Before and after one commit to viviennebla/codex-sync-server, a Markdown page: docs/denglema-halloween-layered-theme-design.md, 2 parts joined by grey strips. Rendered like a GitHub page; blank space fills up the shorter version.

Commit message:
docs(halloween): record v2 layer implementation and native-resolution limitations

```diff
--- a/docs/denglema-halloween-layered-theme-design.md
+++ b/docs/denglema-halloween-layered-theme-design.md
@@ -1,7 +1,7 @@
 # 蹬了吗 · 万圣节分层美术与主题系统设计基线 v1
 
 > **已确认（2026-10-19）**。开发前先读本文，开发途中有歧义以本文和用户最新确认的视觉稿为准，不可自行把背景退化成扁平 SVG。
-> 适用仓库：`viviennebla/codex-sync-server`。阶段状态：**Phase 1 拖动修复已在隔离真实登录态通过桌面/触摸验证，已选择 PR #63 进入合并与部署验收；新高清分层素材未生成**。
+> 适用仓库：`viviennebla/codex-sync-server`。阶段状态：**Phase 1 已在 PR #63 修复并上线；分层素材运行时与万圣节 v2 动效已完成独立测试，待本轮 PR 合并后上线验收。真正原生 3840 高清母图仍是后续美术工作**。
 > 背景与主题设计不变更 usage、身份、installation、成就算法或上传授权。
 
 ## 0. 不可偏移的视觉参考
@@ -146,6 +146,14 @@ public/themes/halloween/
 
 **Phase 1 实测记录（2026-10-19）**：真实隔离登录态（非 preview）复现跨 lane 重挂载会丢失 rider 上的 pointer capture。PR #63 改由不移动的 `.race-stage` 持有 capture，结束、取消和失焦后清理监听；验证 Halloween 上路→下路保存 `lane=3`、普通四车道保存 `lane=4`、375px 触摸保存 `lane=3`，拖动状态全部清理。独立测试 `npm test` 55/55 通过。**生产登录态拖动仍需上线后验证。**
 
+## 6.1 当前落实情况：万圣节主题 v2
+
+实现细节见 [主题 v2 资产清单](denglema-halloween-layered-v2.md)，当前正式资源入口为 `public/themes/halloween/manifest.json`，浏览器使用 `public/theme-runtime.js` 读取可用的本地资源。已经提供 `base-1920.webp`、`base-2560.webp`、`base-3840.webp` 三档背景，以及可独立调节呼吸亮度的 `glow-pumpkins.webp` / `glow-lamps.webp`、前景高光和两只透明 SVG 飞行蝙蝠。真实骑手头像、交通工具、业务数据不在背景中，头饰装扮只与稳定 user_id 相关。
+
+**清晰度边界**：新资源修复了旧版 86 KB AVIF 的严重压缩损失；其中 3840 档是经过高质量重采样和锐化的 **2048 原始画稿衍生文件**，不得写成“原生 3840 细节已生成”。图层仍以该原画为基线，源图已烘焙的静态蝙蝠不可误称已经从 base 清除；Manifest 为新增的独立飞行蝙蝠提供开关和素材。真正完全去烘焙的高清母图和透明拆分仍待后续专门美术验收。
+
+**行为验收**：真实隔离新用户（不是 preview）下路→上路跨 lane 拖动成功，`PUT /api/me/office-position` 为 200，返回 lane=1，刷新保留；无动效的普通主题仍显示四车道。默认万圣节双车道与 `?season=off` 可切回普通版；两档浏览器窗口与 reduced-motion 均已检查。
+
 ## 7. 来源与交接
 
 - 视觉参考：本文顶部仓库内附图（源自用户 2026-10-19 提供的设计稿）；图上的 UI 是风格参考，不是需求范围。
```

━━━━━━━━━━

Exercise requirements
The lines above should be duplicated exactly.

Answer below
Before and after one commit to viviennebla/codex-sync-server, a Markdown page: docs/denglema-halloween-layered-theme-design.md, 2 parts joined by grey strips. Rendered like a GitHub page; blank space fills up the shorter version.

Commit message:
docs(halloween): record v2 layer implementation and native-resolution limitations

```diff
--- a/docs/denglema-halloween-layered-theme-design.md
+++ b/docs/denglema-halloween-layered-theme-design.md
@@ -1,7 +1,7 @@
 # 蹬了吗 · 万圣节分层美术与主题系统设计基线 v1
 
 > **已确认（2026-10-19）**。开发前先读本文，开发途中有歧义以本文和用户最新确认的视觉稿为准，不可自行把背景退化成扁平 SVG。
-> 适用仓库：`viviennebla/codex-sync-server`。阶段状态：**Phase 1 拖动修复已在隔离真实登录态通过桌面/触摸验证，已选择 PR #63 进入合并与部署验收；新高清分层素材未生成**。
+> 适用仓库：`viviennebla/codex-sync-server`。阶段状态：**Phase 1 已在 PR #63 修复并上线；分层素材运行时与万圣节 v2 动效已完成独立测试，待本轮 PR 合并后上线验收。真正原生 3840 高清母图仍是后续美术工作**。
 > 背景与主题设计不变更 usage、身份、installation、成就算法或上传授权。
 
 ## 0. 不可偏移的视觉参考
@@ -146,6 +146,14 @@ public/themes/halloween/
 
 **Phase 1 实测记录（2026-10-19）**：真实隔离登录态（非 preview）复现跨 lane 重挂载会丢失 rider 上的 pointer capture。PR #63 改由不移动的 `.race-stage` 持有 capture，结束、取消和失焦后清理监听；验证 Halloween 上路→下路保存 `lane=3`、普通四车道保存 `lane=4`、375px 触摸保存 `lane=3`，拖动状态全部清理。独立测试 `npm test` 55/55 通过。**生产登录态拖动仍需上线后验证。**
 
+## 6.1 当前落实情况：万圣节主题 v2
+
+实现细节见 [主题 v2 资产清单](denglema-halloween-layered-v2.md)，当前正式资源入口为 `public/themes/halloween/manifest.json`，浏览器使用 `public/theme-runtime.js` 读取可用的本地资源。已经提供 `base-1920.webp`、`base-2560.webp`、`base-3840.webp` 三档背景，以及可独立调节呼吸亮度的 `glow-pumpkins.webp` / `glow-lamps.webp`、前景高光和两只透明 SVG 飞行蝙蝠。真实骑手头像、交通工具、业务数据不在背景中，头饰装扮只与稳定 user_id 相关。
+
+**清晰度边界**：新资源修复了旧版 86 KB AVIF 的严重压缩损失；其中 3840 档是经过高质量重采样和锐化的 **2048 原始画稿衍生文件**，不得写成“原生 3840 细节已生成”。图层仍以该原画为基线，源图已烘焙的静态蝙蝠不可误称已经从 base 清除；Manifest 为新增的独立飞行蝙蝠提供开关和素材。真正完全去烘焙的高清母图和透明拆分仍待后续专门美术验收。
+
+**行为验收**：真实隔离新用户（不是 preview）下路→上路跨 lane 拖动成功，`PUT /api/me/office-position` 为 200，返回 lane=1，刷新保留；无动效的普通主题仍显示四车道。默认万圣节双车道与 `?season=off` 可切回普通版；两档浏览器窗口与 reduced-motion 均已检查。
+
 ## 7. 来源与交接
 
 - 视觉参考：本文顶部仓库内附图（源自用户 2026-10-19 提供的设计稿）；图上的 UI 是风格参考，不是需求范围。
```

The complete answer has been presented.